» About this exercise
From the records below, please return each line that holds the word "pointer".

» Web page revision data
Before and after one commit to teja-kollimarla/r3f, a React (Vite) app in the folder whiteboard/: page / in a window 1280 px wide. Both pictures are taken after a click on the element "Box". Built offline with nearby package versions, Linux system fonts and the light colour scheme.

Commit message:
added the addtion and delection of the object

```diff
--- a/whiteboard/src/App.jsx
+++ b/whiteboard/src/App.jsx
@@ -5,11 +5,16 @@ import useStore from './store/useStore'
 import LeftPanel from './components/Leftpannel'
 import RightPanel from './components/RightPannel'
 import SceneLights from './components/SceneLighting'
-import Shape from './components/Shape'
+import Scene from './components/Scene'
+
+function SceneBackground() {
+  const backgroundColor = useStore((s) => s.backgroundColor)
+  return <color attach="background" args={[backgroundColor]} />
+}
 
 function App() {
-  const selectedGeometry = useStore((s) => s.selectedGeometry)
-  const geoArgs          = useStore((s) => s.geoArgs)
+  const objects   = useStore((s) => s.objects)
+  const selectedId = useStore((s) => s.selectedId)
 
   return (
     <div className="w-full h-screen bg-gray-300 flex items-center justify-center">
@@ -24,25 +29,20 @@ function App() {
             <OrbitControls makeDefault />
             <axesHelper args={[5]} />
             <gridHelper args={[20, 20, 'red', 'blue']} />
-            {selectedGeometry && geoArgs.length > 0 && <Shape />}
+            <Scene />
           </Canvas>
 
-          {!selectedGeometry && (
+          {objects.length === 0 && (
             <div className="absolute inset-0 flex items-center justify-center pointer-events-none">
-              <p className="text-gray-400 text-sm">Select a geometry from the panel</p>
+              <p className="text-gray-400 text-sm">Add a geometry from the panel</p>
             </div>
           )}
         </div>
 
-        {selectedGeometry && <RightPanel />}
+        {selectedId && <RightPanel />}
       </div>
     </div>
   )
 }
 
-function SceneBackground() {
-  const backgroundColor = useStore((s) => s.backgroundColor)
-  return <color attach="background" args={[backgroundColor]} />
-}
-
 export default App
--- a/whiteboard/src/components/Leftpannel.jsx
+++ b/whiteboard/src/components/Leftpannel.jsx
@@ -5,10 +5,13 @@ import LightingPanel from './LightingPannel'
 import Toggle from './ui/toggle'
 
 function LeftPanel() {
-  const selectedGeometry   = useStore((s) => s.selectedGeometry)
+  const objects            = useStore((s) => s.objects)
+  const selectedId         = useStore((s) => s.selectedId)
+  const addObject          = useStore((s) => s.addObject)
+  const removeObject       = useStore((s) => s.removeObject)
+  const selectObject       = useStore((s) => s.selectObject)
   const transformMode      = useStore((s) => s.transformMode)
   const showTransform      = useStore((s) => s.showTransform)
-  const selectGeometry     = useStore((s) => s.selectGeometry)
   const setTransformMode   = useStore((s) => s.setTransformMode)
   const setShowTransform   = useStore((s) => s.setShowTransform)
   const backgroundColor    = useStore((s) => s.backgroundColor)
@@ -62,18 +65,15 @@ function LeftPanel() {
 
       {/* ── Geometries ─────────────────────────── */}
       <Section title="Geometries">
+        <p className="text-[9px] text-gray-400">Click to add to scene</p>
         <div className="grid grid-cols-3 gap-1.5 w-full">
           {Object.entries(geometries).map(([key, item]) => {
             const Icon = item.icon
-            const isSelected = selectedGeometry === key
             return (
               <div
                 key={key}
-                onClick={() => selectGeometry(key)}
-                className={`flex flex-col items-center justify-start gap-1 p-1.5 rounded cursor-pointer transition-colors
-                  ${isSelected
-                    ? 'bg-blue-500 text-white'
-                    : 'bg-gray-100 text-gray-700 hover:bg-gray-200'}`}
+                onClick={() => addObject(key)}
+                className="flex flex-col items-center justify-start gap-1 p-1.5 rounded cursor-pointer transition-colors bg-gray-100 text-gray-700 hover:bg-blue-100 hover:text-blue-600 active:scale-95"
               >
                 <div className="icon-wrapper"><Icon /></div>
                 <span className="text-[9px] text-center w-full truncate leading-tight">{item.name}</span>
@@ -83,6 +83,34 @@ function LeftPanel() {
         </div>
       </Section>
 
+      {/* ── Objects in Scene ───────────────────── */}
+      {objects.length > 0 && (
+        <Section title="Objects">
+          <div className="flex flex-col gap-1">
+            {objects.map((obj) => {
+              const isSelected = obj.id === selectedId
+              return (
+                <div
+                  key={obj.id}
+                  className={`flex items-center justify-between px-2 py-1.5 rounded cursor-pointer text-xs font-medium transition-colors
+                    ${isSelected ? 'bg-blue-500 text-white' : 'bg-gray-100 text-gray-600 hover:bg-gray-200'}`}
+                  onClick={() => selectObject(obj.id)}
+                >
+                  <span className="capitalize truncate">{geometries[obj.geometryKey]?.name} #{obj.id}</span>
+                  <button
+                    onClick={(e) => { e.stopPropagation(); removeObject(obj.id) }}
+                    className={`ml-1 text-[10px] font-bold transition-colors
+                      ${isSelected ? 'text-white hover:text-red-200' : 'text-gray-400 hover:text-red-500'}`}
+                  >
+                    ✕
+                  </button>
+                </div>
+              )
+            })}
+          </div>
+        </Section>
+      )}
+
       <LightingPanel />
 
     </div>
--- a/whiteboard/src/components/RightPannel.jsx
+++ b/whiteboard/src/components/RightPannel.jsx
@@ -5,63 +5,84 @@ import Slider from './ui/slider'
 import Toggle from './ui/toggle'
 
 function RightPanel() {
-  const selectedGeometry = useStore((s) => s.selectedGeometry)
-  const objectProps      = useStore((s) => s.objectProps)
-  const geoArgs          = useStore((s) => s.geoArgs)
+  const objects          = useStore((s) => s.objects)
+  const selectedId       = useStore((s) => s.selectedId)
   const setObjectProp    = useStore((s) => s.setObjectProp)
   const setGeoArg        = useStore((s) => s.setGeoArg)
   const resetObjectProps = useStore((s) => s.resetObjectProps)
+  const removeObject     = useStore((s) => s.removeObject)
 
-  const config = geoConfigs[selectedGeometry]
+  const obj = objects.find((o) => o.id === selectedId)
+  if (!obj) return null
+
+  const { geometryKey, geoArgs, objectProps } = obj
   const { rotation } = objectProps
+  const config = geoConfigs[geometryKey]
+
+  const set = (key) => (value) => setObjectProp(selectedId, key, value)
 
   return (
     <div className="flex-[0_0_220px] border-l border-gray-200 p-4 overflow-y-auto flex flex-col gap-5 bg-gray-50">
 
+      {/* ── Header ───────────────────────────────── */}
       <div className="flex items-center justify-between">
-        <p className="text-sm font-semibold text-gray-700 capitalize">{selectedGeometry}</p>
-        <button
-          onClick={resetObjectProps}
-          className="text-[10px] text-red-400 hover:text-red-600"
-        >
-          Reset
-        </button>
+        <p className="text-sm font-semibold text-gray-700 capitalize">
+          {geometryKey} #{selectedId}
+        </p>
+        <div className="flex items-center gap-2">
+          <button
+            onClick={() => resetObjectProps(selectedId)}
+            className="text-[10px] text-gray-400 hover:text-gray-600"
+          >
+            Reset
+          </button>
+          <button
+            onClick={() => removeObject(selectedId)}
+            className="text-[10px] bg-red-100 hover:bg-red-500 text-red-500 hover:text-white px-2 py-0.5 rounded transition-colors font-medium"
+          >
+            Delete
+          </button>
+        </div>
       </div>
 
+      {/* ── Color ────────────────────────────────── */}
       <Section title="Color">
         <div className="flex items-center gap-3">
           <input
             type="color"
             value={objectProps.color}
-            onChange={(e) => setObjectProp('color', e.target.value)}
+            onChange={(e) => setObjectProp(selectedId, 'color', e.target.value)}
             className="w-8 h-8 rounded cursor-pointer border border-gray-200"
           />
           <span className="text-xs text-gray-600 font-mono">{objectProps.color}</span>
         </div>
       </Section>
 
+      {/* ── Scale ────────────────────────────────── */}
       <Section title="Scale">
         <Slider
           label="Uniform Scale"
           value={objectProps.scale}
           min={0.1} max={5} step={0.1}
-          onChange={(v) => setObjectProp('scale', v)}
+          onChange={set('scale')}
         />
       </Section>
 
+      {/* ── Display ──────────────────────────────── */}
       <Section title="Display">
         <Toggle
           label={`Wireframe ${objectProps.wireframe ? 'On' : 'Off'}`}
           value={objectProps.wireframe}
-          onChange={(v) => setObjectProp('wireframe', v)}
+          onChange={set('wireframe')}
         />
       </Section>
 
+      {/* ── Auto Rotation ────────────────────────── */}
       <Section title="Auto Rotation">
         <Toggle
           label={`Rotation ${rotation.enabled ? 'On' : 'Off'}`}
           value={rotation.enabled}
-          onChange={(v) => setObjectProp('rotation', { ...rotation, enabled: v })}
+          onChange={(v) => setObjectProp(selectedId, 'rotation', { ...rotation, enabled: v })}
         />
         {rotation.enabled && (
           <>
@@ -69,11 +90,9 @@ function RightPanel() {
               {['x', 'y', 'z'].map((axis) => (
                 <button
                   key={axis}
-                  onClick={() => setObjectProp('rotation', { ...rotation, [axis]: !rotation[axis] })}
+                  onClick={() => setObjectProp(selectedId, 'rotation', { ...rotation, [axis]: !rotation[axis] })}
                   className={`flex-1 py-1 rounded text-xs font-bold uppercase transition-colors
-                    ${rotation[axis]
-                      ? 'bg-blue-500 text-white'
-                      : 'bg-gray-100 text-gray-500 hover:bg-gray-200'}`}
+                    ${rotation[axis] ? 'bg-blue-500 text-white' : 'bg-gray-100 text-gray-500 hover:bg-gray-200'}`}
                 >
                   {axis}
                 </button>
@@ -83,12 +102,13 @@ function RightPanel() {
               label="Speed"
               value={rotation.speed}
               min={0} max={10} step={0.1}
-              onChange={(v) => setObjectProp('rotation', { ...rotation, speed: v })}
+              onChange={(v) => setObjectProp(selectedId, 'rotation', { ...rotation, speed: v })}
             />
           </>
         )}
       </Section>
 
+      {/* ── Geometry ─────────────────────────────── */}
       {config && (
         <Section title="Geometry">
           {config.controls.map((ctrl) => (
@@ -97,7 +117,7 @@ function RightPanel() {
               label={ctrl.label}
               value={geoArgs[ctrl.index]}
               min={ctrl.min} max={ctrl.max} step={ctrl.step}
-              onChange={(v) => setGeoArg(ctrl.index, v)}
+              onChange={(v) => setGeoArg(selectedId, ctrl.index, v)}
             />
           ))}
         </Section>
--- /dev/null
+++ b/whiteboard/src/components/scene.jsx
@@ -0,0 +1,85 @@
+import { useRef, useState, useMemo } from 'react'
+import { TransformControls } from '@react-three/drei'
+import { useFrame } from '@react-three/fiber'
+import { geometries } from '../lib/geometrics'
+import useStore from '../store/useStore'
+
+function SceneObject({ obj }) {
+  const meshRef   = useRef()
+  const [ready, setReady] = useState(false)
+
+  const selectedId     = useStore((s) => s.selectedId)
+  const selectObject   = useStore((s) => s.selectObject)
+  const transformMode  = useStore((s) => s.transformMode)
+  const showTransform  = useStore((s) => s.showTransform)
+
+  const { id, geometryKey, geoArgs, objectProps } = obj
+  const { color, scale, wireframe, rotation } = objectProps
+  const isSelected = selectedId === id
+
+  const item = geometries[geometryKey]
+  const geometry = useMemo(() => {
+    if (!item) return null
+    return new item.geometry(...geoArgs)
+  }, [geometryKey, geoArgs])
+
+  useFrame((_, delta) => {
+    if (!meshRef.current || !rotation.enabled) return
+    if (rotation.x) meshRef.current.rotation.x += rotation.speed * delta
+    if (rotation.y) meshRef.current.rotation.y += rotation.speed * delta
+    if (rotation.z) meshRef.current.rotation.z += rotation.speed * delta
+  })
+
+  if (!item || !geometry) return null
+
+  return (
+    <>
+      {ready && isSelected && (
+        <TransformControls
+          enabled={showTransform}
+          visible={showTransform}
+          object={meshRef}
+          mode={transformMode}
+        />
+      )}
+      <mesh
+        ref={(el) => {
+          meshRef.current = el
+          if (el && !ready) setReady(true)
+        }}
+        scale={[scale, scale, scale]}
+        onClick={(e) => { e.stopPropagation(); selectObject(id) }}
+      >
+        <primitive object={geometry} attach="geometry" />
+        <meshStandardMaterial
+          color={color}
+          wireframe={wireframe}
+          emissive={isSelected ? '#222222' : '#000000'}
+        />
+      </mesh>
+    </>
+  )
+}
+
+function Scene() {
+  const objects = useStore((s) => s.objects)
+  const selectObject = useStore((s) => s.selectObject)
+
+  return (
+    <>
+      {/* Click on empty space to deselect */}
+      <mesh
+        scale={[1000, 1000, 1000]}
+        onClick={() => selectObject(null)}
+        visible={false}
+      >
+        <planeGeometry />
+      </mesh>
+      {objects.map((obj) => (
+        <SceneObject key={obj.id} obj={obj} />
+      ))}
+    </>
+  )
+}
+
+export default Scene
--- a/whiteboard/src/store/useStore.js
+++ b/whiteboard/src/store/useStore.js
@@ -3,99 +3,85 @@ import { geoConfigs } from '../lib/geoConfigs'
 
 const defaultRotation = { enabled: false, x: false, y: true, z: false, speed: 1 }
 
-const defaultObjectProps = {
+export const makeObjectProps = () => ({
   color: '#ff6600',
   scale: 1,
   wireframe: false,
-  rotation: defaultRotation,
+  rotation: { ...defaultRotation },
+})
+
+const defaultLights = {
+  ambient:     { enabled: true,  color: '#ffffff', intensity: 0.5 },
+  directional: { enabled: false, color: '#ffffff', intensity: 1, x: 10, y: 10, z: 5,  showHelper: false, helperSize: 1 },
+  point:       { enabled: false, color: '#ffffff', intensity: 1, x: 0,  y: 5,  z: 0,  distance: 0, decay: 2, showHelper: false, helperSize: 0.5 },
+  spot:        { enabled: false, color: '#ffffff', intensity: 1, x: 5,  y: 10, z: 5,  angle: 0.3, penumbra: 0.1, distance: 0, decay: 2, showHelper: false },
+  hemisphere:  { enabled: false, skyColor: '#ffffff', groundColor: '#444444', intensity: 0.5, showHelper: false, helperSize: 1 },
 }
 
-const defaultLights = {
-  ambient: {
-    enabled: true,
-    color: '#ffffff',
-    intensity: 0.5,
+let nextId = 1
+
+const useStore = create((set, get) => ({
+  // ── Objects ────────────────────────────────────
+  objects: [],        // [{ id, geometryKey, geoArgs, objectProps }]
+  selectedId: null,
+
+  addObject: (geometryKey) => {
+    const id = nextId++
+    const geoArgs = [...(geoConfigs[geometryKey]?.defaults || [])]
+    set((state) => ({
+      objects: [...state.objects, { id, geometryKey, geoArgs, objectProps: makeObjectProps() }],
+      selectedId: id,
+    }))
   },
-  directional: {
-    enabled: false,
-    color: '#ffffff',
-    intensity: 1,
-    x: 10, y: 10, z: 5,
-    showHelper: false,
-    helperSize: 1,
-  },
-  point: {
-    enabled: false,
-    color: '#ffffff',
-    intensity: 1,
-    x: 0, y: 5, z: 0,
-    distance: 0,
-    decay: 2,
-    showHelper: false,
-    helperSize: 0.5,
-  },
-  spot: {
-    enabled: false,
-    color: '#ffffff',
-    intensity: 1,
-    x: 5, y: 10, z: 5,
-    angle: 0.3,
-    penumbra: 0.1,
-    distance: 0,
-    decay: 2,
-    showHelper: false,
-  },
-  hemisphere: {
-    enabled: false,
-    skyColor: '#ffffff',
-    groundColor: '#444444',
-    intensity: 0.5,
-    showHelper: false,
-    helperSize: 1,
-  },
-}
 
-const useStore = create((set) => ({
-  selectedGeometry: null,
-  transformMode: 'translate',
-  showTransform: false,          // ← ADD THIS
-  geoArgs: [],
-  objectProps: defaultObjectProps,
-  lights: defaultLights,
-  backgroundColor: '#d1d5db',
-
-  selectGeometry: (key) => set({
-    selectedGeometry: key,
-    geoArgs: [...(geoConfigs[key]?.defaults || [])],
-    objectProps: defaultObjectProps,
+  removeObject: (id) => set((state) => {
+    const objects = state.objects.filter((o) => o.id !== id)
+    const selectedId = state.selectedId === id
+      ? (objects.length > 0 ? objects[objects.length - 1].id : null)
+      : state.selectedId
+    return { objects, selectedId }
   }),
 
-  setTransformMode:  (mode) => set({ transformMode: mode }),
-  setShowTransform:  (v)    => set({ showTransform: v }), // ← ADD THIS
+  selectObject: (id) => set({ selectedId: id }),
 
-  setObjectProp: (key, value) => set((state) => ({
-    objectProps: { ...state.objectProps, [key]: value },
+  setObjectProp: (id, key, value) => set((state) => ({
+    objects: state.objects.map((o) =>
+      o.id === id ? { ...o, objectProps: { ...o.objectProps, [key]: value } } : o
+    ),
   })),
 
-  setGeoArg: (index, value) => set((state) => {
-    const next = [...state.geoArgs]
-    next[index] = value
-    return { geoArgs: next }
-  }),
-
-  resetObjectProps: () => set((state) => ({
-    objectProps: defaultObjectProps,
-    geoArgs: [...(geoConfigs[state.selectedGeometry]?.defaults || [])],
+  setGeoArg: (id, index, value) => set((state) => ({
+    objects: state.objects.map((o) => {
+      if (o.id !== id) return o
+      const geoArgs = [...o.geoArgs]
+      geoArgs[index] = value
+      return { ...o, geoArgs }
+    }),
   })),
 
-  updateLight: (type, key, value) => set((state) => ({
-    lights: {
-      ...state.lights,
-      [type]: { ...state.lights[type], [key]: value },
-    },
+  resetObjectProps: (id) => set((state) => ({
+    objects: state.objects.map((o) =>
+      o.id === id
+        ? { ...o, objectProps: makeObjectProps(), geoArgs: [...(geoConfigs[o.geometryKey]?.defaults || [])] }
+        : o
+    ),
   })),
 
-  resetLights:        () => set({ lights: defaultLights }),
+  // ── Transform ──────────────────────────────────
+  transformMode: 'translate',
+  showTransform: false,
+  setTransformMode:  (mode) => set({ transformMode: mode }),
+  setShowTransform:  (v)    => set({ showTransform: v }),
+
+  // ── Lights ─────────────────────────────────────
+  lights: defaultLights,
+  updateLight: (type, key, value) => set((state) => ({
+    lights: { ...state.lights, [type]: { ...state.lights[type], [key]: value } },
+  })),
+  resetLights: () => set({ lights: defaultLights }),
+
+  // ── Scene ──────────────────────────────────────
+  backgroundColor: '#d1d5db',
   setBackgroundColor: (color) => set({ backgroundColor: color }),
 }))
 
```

» Exercise result
             <div className="absolute inset-0 flex items-center justify-center pointer-events-none">
-                className={`flex flex-col items-center justify-start gap-1 p-1.5 rounded cursor-pointer transition-colors
+                className="flex flex-col items-center justify-start gap-1 p-1.5 rounded cursor-pointer transition-colors bg-gray-100 text-gray-700 hover:bg-blue-100 hover:text-blue-600 active:scale-95"
+                  className={`flex items-center justify-between px-2 py-1.5 rounded cursor-pointer text-xs font-medium transition-colors
             className="w-8 h-8 rounded cursor-pointer border border-gray-200"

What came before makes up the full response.